Exercise details: In the records, find each line where "zostanie" occurs, and copy it.

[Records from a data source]
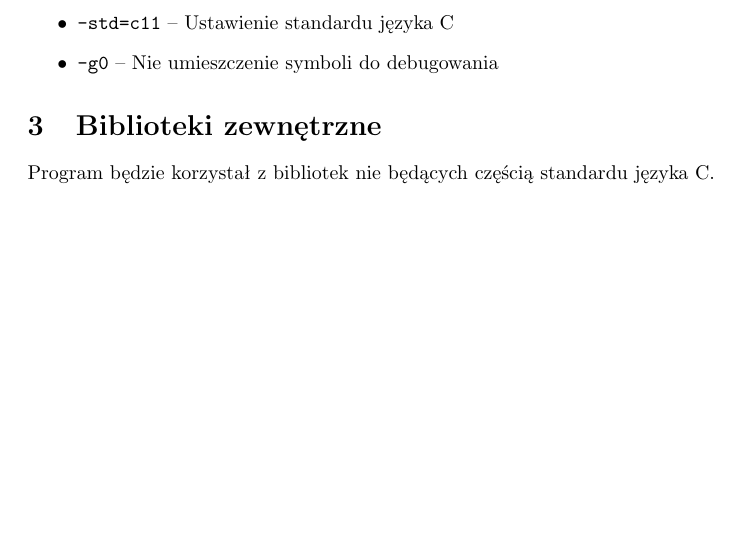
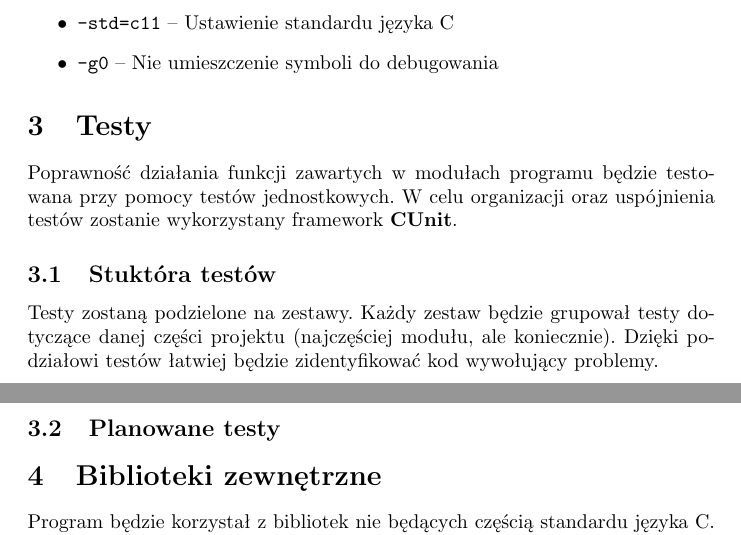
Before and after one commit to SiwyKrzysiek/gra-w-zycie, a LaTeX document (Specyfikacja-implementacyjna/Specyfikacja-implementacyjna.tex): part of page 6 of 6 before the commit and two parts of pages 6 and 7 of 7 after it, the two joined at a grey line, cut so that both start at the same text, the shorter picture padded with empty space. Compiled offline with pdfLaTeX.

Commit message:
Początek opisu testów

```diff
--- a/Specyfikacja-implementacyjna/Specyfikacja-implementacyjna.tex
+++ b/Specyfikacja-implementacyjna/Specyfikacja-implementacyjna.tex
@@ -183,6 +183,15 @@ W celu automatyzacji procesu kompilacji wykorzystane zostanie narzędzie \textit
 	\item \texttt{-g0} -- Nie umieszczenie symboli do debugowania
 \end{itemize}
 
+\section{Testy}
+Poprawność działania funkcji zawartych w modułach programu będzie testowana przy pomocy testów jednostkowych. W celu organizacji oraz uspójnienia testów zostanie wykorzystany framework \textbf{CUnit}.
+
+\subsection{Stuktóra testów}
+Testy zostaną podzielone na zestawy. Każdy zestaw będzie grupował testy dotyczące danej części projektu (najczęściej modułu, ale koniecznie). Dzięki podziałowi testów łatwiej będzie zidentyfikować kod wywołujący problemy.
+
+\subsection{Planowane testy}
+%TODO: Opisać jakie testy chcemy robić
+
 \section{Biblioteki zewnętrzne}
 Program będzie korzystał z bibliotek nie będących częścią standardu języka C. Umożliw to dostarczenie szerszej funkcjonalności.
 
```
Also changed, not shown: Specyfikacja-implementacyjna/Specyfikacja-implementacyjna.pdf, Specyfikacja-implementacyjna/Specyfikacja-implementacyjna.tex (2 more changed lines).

Task output:
@@ -183,6 +183,15 @@ W celu automatyzacji procesu kompilacji wykorzystane zostanie narzędzie \textit
+Poprawność działania funkcji zawartych w modułach programu będzie testowana przy pomocy testów jednostkowych. W celu organizacji oraz uspójnienia testów zostanie wykorzystany framework \textbf{CUnit}.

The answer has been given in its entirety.